So today, I hopped into a cab, and was expecting my usual quiet ride, where I rifle through my bag, looking for sunglasses, mints, money, ect.  Sometimes I pass the time texting friends or Larry.  Every once in a while I will have a chatty cab driver though.  Today was one of those days.

Conversation between Me and Mokithar ("you can call me Mo"):

Mo: Where you from, Lah?

Me: America (stuttered on the m)

Mo: aaaaahhh....nice, nice, very nice.  Very Big.  You Like my country, lah?

Me: Yes, very much.

Mo: How long you live here?

Me: Two years.

Mo: How much your rent? (I get asked this all the seems normal now)

Me: Too much, lah!

Mo: hahahahaha....I see, I see.

We drive along in silence for a bit....Mo is dodging motor cycles.  I'm trying not to bring up my breakfast.

Mo: Ma'am, if I may?

Me: (thinking oooh boy, here it comes...gonna ask me how much I weigh, or some other screamingly personal thing)  Sighing, Sure, go ahead?

Mo: When I was a little boy, I also talk like you, always getting stuck on my words.  I think you and I were frightened as children, so we afraid to let out words.

Me: hhmm, oh really (not very interested....I've heard all sorts of stuttering stories, and well, it's a very, very personal thing.  I rarely discus it, and if I do, it is with the very inner circle of family and friends)

Mo: Yes, yes, lah!  And my Grandmother, she cure me!

Me: Really?  (ok, I'll bite...) How did she do that?

Mo:  Well, whenever I would talk, and my words would get stuck, she would very quietly come up behind me and hit me with a pillow.  This would shock me, and my words would get unstuck.

Me: (shocked, slightly freaked out) Mo!  Really?  and this worked?

Mo: yes, yes, you try lah!  can!

Me: hhmm...I don't know...I don't really want to be hit.

Mo: ask your husband or friends to use a pillow....softly, lah!  this will shock the words out of you, and you won't be stuck.

Me:  ok, ok....maybe I will try.

This pleases Mo, and he is quiet for a few more minutes.  Then he looks worried.

Mo: ask your husband to use a pillow....not a hard stick,lah!  If he use a hard stick, you will hurt head, and you talk no more, lah!  

Me: Guffawing....I know, I know, something soft!  hahahahahaha....(we both were giggling at this point...the visual was great)

Mo: You try, you try. I help you with this, yes?

Me: ok, I will tell my husband.

He then went on to talk to me about his grandmother, and all her ideas for healthy living. Kidney health was big with her, and Mo suggested I go into the jungle and find some herbs to eat for good kidney function.  I'm gonna get right on that.

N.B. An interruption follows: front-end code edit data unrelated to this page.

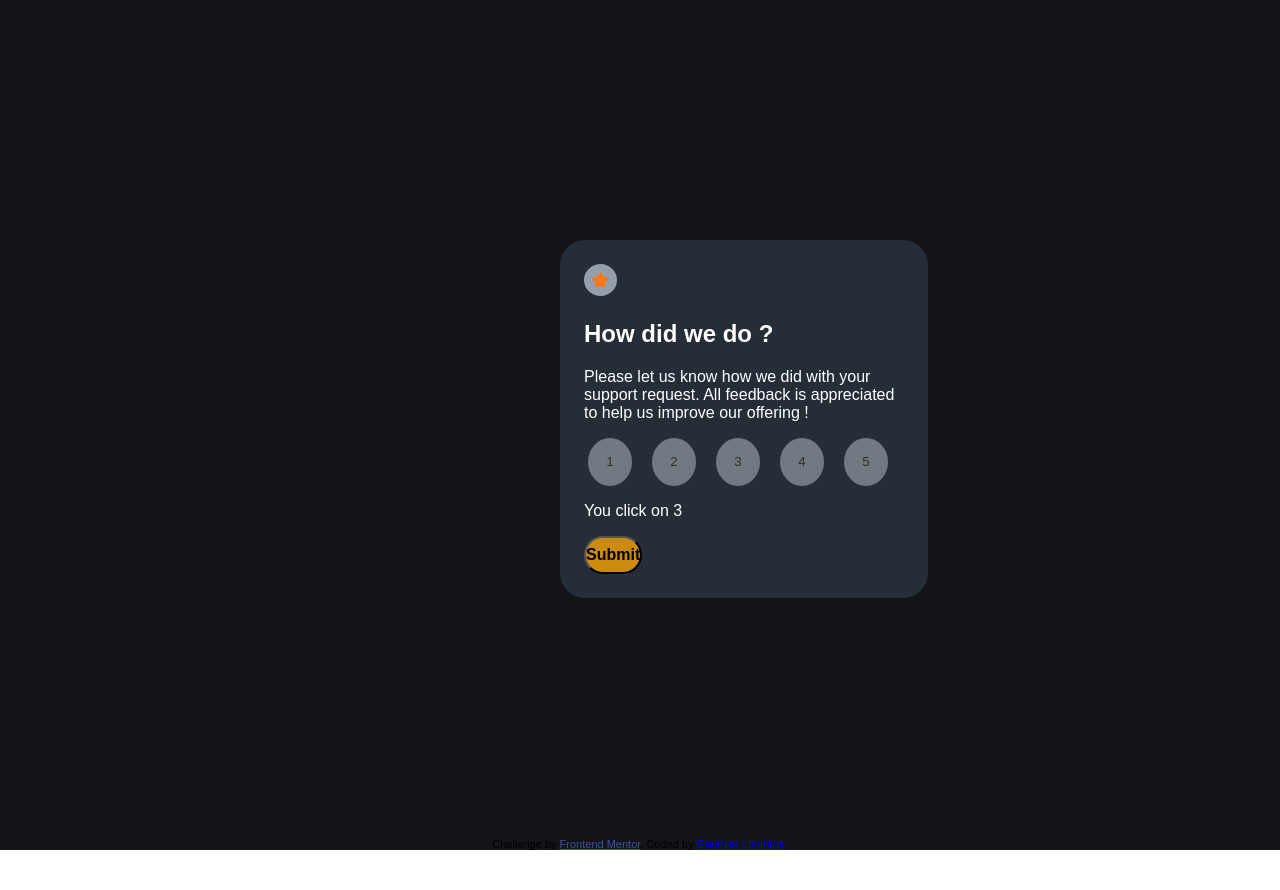
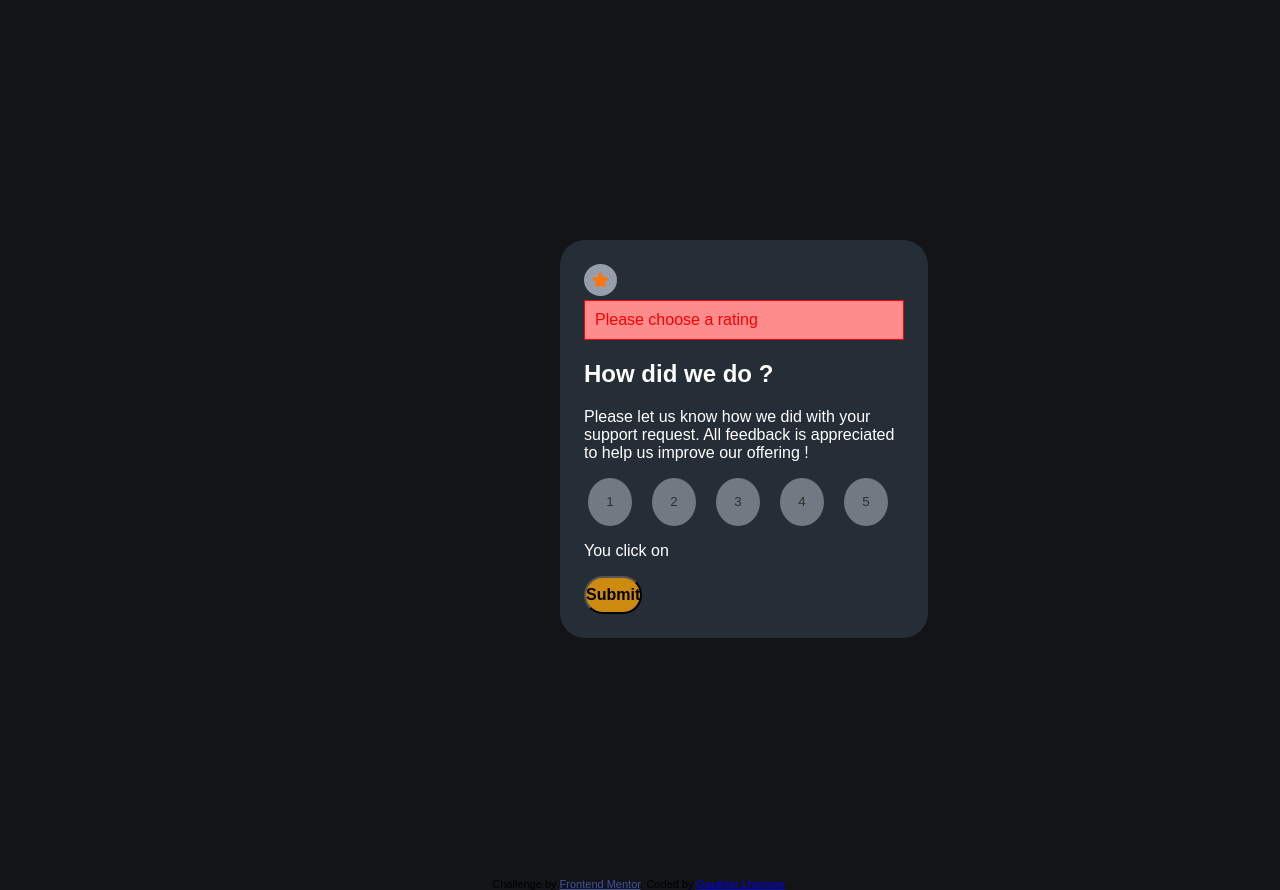
Before and after one commit to Gauthier-Lhomme/interactive-rating-component, a React (Create React App) app: page / in a window 1280 px wide. Both pictures are taken after a click on the button "Submit". Before the commit the page ends 850 px from the top, so only its background shows below. Built offline with nearby package versions, Linux system fonts and the light colour scheme.

Commit message:
Create result component and boolean component on App

```diff
--- a/src/App.js
+++ b/src/App.js
@@ -1,17 +1,40 @@
 import RatingComponent from "./components/RatingComponent";
-import Footer from "./components/Footer"
-import{ MainDiv } from "./styled-components/App"
+import Footer from "./components/Footer";
+import { MainDiv } from "./styled-components/App";
 import { useState } from "react";
+import ResultComponent from "./components/ResultComponent";
 
 export default function App() {
-  const [note, setNote] = useState(3)
-  const [isSubmit, setIsubmit] = useState(false)
+  const [note, setNote] = useState();
+  const [isSubmit, setIsSubmit] = useState(false);
+  const [error, setError] = useState("");
+  const [success, setSuccess] = useState("");
+
+  const handleSubmit = (e) => {
+    if (note >= 1 || note <= 5) {
+      setSuccess("Thank you");
+      setIsSubmit(!isSubmit);
+      return true;
+    }
+
+    setError("Please choose a rating");
+
+    return false;
+  };
+
   return (
-  <MainDiv>
-
-      <RatingComponent note={note} setNote={setNote} handleSubmit={setIsubmit}/>
-
-      <Footer/>
-  </MainDiv>)
-  ;
+    <MainDiv>
+      {!isSubmit ? (
+        <RatingComponent
+          error={error}
+          note={note}
+          setNote={setNote}
+          handleSubmit={handleSubmit}
+        />
+      ) : (
+        <ResultComponent note={note} success={success} />
+      )}
+      <Footer />
+    </MainDiv>
+  );
 }
--- a/src/components/RatingComponent.jsx
+++ b/src/components/RatingComponent.jsx
@@ -7,41 +7,32 @@ import {
   MainDiv,
   RatingSection,
   StarImg,
+  ErrorP,
 } from "../styled-components/RatingComponent";
 
-export default function RatingComponent({note,setNote,handleSubmit}) {
+const RatingComponent = ({ note, setNote, handleSubmit, error }) => {
   return (
     <MainDiv>
       <RatingSection>
         <StarImg src={iconStar} alt="" />
+        {error ? <ErrorP>{error}</ErrorP> : null}
         <h1>How did we do ?</h1>
         <p>
-            Please let us know how we did with your support request. All
-            feedback is appreciated to help us improve our offering !
+          Please let us know how we did with your support request. All feedback
+          is appreciated to help us improve our offering !
         </p>
         <ButtonsContainer>
-            <ButtonNumber  onClick={()=> setNote(1)}>
-              1
-            </ButtonNumber>
-            <ButtonNumber  onClick={()=> setNote(2)} >
-              2
-            </ButtonNumber >
-            <ButtonNumber  onClick={()=> setNote(3)}>
-              3
-            </ButtonNumber>
-            <ButtonNumber  onClick={()=> setNote(4)}>
-              4
-            </ButtonNumber>
-            <ButtonNumber onClick={()=> setNote(5)}>
-              5
-            </ButtonNumber>
+          <ButtonNumber onClick={() => setNote(1)}>1</ButtonNumber>
+          <ButtonNumber onClick={() => setNote(2)}>2</ButtonNumber>
+          <ButtonNumber onClick={() => setNote(3)}>3</ButtonNumber>
+          <ButtonNumber onClick={() => setNote(4)}>4</ButtonNumber>
+          <ButtonNumber onClick={() => setNote(5)}>5</ButtonNumber>
         </ButtonsContainer>
-          <p>You click on {note}  </p>
-          <Button
-          onClick={handleSubmit(true)}
-
-          >Submit</Button>
+        <p>You click on {note} </p>
+        <Button onClick={() => handleSubmit(true)}>Submit</Button>
       </RatingSection>
     </MainDiv>
   );
-  }
+};
+
+export default RatingComponent;
--- a/src/components/ResultComponent.jsx
+++ b/src/components/ResultComponent.jsx
@@ -0,0 +1,21 @@
+import React from "react";
+import thxImage from "../images/illustration-thank-you.svg";
+
+import { SuccessP, MainDiv } from "../styled-components/ResultComponent";
+
+const ResultComponent = ({ note, success }) => {
+  return (
+    <MainDiv>
+      <img src={thxImage} alt="" />
+      {success ? <SuccessP>{success}</SuccessP> : null}
+      <p>You selected {note} out of 5</p>
+      <h1>Thank You</h1>
+      <p>
+        We appreciate you taking the time to give a rating. If you ever need
+        more support, don't hesitate to get in touch !
+      </p>
+    </MainDiv>
+  );
+};
+
+export default ResultComponent;
--- a/src/index.css
+++ b/src/index.css
@@ -11,3 +11,8 @@ code {
   font-family: source-code-pro, Menlo, Monaco, Consolas, 'Courier New',
     monospace;
 }
+
+
+.carnage{
+  color: red
+}
--- a/src/styled-components/RatingComponent.jsx
+++ b/src/styled-components/RatingComponent.jsx
@@ -1,64 +1,71 @@
 import styled from "styled-components";
 
 export const MainDiv = styled.div`
-background-color: hsl(216, 12%, 8%) ;
-margin-left: 25vw ;
-padding: 30vh ;
-color: white ;
+  background-color: hsl(216, 12%, 8%);
+  margin-left: 25vw;
+  padding: 30vh;
+  color: white;
+`;
+
+export const ErrorP = styled.p`
+  border: 1px solid red;
+  color: red;
+  background: rgb(254, 140, 140);
+  display: flex;
+  margin: 0 auto;
+  padding: 10px;
 `;
 
 export const RatingSection = styled.section`
-background-color: hsl(213, 19%, 18%) ;
-padding: 3vh ;
-height: 100% ;
-width: 40vh ;
-border-radius: 25px ;
-`
+  background-color: hsl(213, 19%, 18%);
+  padding: 3vh;
+  height: 100%;
+  width: 40vh;
+  border-radius: 25px;
+`;
 
 export const StarImg = styled.img`
-background-color: hsl(217, 12%, 63%) ;
-padding: 1vh ;
-border-radius: 100%;
-`
+  background-color: hsl(217, 12%, 63%);
+  padding: 1vh;
+  border-radius: 100%;
+`;
 
 export const ButtonsContainer = styled.div`
-display: flex ;
-list-style: none ;
-padding: 0;
-`
+  display: flex;
+  list-style: none;
+  padding: 0;
+`;
 export const ButtonNumber = styled.button`
-padding: 1vh 2vh ;
-width: 3rem ;
-height: 3rem ;
-background-color: #727983 ;
-color : #302e2e ;
-border-radius: 50%;
-outline: none ;
-border:none ;
-margin-right: 2vh ;
-margin-left: 0.5vh ;
-&:focus{
-    background-color : white ;
-};
-&:hover{
+  padding: 1vh 2vh;
+  width: 3rem;
+  height: 3rem;
+  background-color: #727983;
+  color: #302e2e;
+  border-radius: 50%;
+  outline: none;
+  border: none;
+  margin-right: 2vh;
+  margin-left: 0.5vh;
+  &:focus {
+    background-color: white;
+  }
+  &:hover {
     cursor: pointer;
-    background-color: #cc8a0f ;
-};
-
-`
+    background-color: #cc8a0f;
+  }
+`;
 
 export const Button = styled.button`
-background-color:  #cc8a0f ;
-text-align: center ;
-margin-right: 2vh ;
-font-size: 2vh ;
-border-radius: 25px ;
-padding : 1vh 0;
-font-weight: bold ;
-&:hover{
-    background-color : white ;
-    color: #cc8a0f ;
+  background-color: #cc8a0f;
+  text-align: center;
+  margin-right: 2vh;
+  font-size: 2vh;
+  border-radius: 25px;
+  padding: 1vh 0;
+  font-weight: bold;
+  &:hover {
+    background-color: white;
+    color: #cc8a0f;
     cursor: pointer;
-}
-
-`
+  }
+`;
--- a/src/styled-components/ResultComponent.jsx
+++ b/src/styled-components/ResultComponent.jsx
@@ -0,0 +1,18 @@
+import styled from "styled-components";
+
+export const MainDiv = styled.div`
+  background-color: hsl(216, 12%, 8%);
+  margin-left: 25vw;
+  padding: 30vh;
+  color: white;
+`;
+
+export const SuccessP = styled.p`
+  color: green;
+  border: 1px color green;
+  background: rgb(169, 251, 169);
+  display: flex;
+  margin: 0 auto;
+  color: green;
+  padding: 10px;
+`;
```
Also changed, not shown: src/styled-components/App.jsx (+4 -5 lines), src/styled-components/Footer.jsx (+5 -4 lines). Lines whose indentation alone changed are shown as unchanged.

So, Mom, Dad, and other family and friends that have spent years and years encouraging my fluency, not to mention the thousands and thousands of dollars and hours spent on speech therapy, I guess we had it wrong.  All you had to do was sneak up behind me and bop me over the head with a pillow!  Softly, lah!  And for goodness sake, don't use a hard stick!